◆ Exercise instructions ◆
When the string "case" appears in a line of the records, show the whole line.

◆ Exercise inputs ◆
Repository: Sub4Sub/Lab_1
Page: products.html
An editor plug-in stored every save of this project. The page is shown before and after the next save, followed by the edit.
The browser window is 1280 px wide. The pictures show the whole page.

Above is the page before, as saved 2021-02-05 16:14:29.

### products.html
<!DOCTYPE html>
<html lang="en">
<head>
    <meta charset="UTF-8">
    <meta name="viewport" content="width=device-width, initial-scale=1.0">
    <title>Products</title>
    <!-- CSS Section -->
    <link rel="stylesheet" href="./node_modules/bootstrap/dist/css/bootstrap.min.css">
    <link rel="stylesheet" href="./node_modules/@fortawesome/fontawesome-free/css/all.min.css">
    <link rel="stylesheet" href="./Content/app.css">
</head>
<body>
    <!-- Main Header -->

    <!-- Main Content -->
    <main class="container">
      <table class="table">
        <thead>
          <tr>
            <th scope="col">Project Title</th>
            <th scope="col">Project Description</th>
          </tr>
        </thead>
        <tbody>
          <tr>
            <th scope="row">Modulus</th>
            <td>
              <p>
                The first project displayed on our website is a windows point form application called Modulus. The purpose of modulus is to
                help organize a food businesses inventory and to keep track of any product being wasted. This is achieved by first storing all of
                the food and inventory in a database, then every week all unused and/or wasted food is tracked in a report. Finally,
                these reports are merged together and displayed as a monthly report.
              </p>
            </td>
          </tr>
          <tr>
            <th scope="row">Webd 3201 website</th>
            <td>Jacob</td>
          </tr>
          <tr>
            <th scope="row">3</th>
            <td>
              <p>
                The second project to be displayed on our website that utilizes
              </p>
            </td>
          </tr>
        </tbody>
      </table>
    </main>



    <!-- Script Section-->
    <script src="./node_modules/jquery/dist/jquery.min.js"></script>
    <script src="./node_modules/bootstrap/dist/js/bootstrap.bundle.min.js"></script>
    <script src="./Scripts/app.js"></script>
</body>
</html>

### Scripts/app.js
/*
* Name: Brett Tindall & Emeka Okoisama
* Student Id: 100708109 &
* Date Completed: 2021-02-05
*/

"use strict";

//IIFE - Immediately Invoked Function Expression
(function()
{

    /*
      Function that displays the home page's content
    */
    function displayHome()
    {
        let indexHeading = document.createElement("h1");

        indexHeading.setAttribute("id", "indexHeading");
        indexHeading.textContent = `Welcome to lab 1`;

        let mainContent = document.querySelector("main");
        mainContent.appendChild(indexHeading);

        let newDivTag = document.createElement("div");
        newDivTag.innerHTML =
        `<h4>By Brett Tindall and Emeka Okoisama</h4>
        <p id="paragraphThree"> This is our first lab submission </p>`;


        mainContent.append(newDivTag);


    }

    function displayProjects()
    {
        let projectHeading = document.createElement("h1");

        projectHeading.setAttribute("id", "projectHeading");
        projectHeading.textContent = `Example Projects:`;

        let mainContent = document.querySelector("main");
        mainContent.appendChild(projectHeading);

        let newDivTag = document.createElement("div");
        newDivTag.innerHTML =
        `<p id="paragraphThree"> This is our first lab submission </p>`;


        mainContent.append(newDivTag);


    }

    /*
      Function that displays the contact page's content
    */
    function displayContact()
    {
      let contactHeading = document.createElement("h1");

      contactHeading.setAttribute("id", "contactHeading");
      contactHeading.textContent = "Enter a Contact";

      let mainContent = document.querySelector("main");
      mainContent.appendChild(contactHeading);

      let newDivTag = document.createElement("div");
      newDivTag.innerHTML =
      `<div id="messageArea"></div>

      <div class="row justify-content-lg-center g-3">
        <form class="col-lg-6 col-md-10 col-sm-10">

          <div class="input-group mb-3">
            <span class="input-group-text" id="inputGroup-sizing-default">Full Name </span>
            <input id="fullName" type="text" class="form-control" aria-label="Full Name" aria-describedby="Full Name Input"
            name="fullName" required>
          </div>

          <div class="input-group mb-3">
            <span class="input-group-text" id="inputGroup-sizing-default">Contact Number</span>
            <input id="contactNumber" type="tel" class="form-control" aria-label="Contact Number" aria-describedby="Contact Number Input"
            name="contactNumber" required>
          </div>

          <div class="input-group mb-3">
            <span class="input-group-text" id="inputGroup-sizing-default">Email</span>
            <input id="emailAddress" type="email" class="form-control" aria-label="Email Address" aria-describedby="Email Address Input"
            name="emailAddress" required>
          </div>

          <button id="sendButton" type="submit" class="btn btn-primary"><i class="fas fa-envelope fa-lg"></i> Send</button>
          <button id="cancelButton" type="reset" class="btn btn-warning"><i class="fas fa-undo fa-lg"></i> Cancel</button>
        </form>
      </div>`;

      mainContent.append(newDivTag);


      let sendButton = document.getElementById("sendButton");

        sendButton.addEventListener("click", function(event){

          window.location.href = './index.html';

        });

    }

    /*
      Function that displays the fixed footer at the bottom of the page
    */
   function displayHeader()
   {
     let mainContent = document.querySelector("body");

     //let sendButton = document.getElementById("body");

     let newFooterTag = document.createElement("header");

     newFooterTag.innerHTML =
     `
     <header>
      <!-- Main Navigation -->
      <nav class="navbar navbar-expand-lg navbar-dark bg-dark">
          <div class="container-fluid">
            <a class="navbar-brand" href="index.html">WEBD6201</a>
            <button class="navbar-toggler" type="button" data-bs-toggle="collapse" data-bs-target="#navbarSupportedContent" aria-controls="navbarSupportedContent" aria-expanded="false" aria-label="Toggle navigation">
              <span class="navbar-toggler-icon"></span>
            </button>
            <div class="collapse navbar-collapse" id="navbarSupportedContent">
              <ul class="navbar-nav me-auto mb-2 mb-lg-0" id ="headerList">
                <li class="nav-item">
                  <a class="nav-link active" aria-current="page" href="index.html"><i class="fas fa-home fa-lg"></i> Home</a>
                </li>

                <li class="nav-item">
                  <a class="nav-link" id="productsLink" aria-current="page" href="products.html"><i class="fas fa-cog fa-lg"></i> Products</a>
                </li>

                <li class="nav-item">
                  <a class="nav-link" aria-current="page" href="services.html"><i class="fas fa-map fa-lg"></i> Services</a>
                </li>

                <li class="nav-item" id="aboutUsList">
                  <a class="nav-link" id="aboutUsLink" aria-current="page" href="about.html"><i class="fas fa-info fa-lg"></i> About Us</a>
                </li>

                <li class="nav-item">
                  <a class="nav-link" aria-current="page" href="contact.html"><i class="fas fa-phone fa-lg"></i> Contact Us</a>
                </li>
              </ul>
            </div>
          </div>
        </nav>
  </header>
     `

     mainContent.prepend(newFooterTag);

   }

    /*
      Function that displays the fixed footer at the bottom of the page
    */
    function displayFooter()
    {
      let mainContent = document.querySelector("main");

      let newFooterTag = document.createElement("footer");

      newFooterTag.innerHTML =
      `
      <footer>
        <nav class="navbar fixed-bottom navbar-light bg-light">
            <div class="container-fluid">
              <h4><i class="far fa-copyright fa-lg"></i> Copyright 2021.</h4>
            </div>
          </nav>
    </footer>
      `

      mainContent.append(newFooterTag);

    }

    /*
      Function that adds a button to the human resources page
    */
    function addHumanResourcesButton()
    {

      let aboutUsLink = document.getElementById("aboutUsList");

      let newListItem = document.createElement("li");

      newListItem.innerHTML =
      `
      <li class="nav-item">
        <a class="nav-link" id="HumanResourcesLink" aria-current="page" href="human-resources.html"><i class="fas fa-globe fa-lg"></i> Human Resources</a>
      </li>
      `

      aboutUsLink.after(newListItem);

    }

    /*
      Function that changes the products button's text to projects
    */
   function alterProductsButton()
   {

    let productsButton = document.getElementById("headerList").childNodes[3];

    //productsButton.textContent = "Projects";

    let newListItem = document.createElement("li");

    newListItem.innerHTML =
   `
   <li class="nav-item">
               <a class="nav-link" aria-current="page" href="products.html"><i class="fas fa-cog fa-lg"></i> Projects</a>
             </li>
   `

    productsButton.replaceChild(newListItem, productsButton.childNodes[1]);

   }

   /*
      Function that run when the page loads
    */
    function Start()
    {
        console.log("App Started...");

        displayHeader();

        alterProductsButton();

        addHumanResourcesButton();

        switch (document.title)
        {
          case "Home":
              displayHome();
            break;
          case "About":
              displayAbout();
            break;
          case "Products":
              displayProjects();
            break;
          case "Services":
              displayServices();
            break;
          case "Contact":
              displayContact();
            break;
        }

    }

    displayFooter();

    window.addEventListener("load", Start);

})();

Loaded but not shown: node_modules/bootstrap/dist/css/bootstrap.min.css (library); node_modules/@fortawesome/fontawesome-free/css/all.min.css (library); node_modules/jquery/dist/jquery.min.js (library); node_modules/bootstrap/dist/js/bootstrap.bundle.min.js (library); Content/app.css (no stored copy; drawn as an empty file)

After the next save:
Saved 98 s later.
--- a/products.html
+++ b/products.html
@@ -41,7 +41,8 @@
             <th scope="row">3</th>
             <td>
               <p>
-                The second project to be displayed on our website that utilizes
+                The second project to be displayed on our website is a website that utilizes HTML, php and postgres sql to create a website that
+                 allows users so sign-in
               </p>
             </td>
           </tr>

◆ Response to the exercise ◆
          case "Home":
          case "About":
          case "Products":
          case "Services":
          case "Contact":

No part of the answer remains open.